This is a powerful technique. I’ve explained it in detail in another article. I recommend that you read it if you want to become a millionaire someday soon.
6. Foot-in-the-door technique.
The foot-in-the-door technique is a compliance tactic. You want to get the customer to agree to your large request, such as a major purchase. To get them to do that, you first have to get them to agree to something small.
First get a small "yes." Then get a bigger "yes."
This is how it goes:
- Sign up for my newsletter. (Little yes.)
- Buy my online course. (Big yes.)
- Give me your email address. (Little yes.)
- Buy my ebook. (Big yes.)
7. Door in the face technique
The psychological opposite of the foot-in-the-door technique is the door-in-the-face technique. Instead of asking for a small yes, you ask for a "big no."
- Will you buy this $19,089 product? Big no.
- Okay, then will you buy this $19 product? Yes.
Cialdini et al., tested this theory by asking subjects for a big favor, followed by a smaller favor. Respondents who were primed with the big favor were far more likely to respond affirmatively than were subjects who were asked only for the small favor.
The priming — that door-in-the-face — ideally increased the likelihood of a “yes” on the second go.
8. Make every choice easy.
Every choice is an effort that drains a little bit of mental power every time.
The more decisions we make as the day goes on, the less ability we have to make good ones.
Take the well-known case of an Israeli court. Researchers found that prisoners who appeared before the court early in the morning received parole 70% of the time. But prisoners who appeared at the end of the day got parole only 10% of the time.
Why? Because the judges had made so many decisions that by the time 5 o'clock rolled around, they were getting tired. They weren’t being lazy. They were just decisioned out.
Decision fatigue is real, and it makes an impact on every area of life. President Obama has a limited amount of decision-making ability by which he must guide the nation’s policies. To save his decision-making power, he always wears the same suit. Why? So he won’t have to waste precious decision power on the decision between dark gray or dark blue (unless he wears a tan one).
Brain power is a resource. Your goal in the conversion funnel is to reduce the amount of decision-making by your customers. The less you tax their mental resource, the more likely they are to use that brain power for punching in their credit card info at the end.
Audible has a great strategy. Just two choices.
MixPanel has an awful strategy.
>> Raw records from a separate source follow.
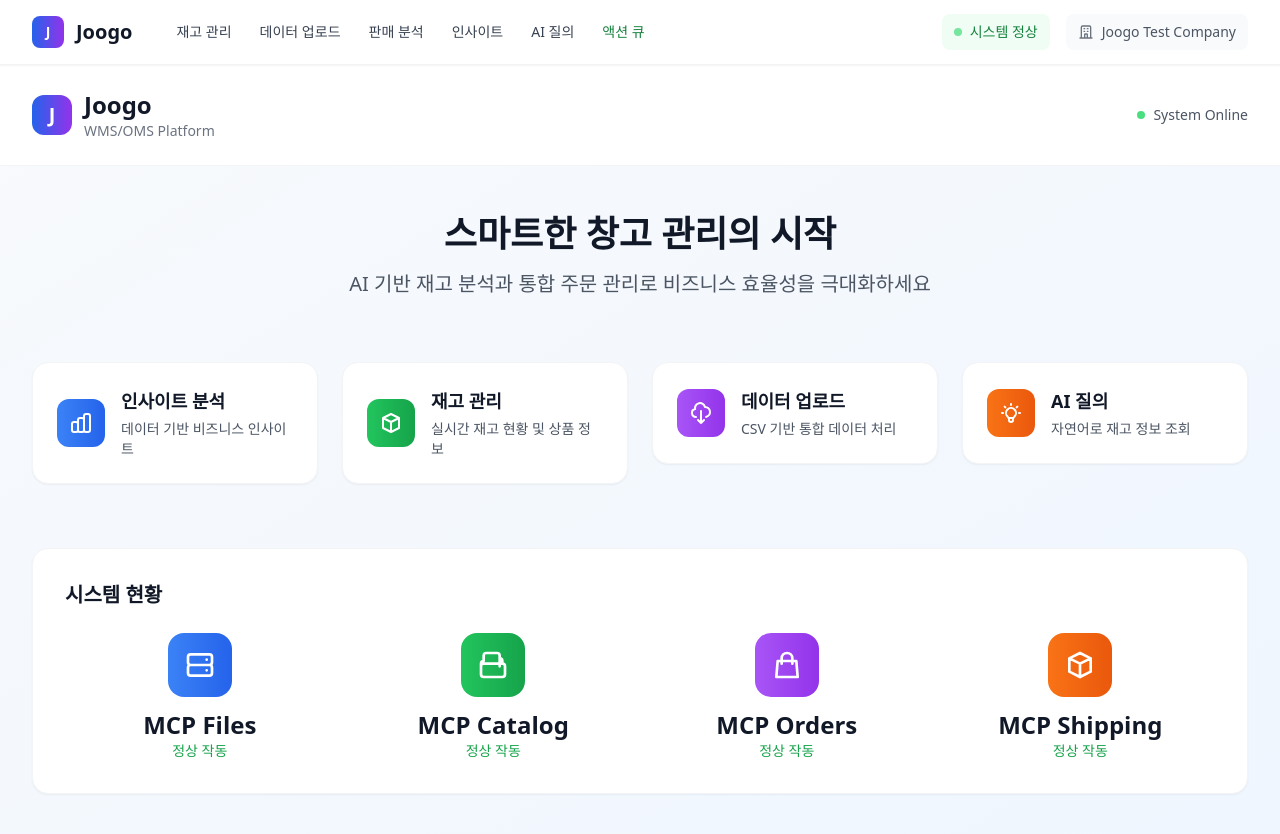
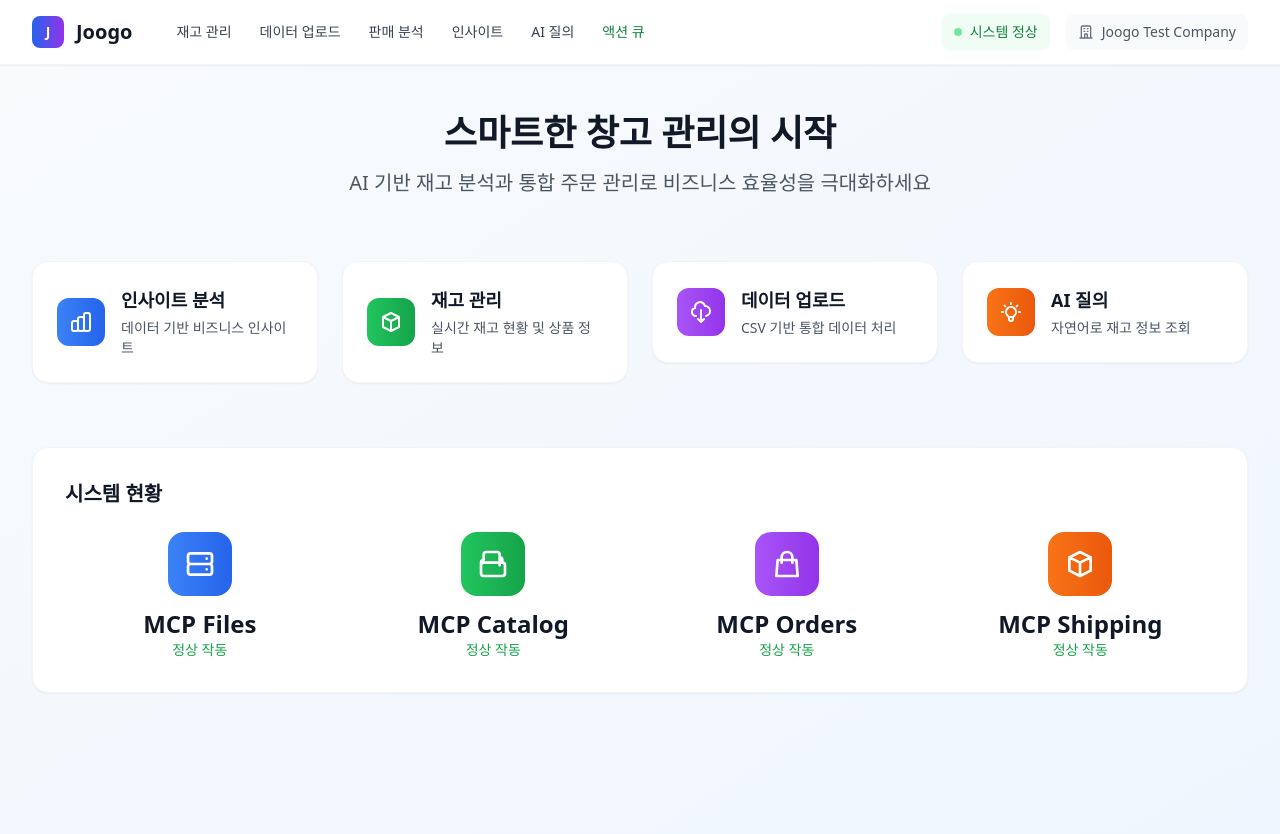
Before and after one commit to velomano/joogo, a Next.js app in the folder apps/web-admin/: page / in a window 1280 px wide. Shown: the top 834 px of the page. Built offline with nearby package versions, Linux system fonts and the light colour scheme.

Commit message:
fix: remove duplicate header section from main page to avoid redundancy with layout navigation

```diff
--- a/apps/web-admin/src/app/page.tsx
+++ b/apps/web-admin/src/app/page.tsx
@@ -3,29 +3,6 @@ import Link from 'next/link';
 export default function HomePage() {
   return (
     <div className="min-h-screen bg-gradient-to-br from-slate-50 to-blue-50">
-      {/* Header */}
-      <div className="bg-white border-b border-gray-100">
-        <div className="max-w-7xl mx-auto px-4 sm:px-6 lg:px-8 py-6">
-          <div className="flex items-center justify-between">
-            <div className="flex items-center space-x-3">
-              <div className="w-10 h-10 bg-gradient-to-r from-blue-600 to-purple-600 rounded-xl flex items-center justify-center">
-                <span className="text-white text-xl font-bold">J</span>
-              </div>
-              <div>
-                <h1 className="text-2xl font-bold text-gray-900">Joogo</h1>
-                <p className="text-sm text-gray-500">WMS/OMS Platform</p>
-              </div>
-            </div>
-            <div className="flex items-center space-x-4">
-              <div className="flex items-center space-x-2 text-sm text-gray-600">
-                <div className="w-2 h-2 bg-green-400 rounded-full"></div>
-                <span>System Online</span>
-              </div>
-            </div>
-          </div>
-        </div>
-      </div>
-
       {/* Main Content */}
       <div className="max-w-7xl mx-auto px-4 sm:px-6 lg:px-8 py-12">
         {/* Welcome Section */}
```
Too many choices.
And Karma is even better. One choice. One.
9. Tell them which one to buy.
All too often, we’re scared of telling people what to do.
In reality, most people want to be told what to do.
And you’re the one to tell them. If they are in a conversion-ready position, then you need to coax them along to make the best decision.
Have you ever seen this happen in a restaurant?
Guest: “Hmm. I don’t know. What do you recommend?”
Waiter, thinking about her tip: “Oh, I really like the strip steak paired with the Chateau Margaux 2009.” (Price: $190)
Guest: “Oh, that sounds good. I’ll get that. Medium rare, please.”
Just tell them what to do, and they’ll do it.
Persuasion is good, but sometimes directives work better.
You can, of course, be subtle. The “most popular” tag above the middle price is one such example of a subtle directive.
Xero does the same thing.
A similar nudge comes by differentiated design, as in the case of ZenDesk’s vivid green middle choice.
Pricing is about smart. It’s about strategy. It’s about psychology.
When it’s time to hammer out pricing, place the discussion of profit margins and pie charts off to the side, just for a minute.
Instead, think about the tips, tricks, hacks and psychological insights that can take a pricing page from bland to brilliant. Just one of these tricks can make you that much more profitable.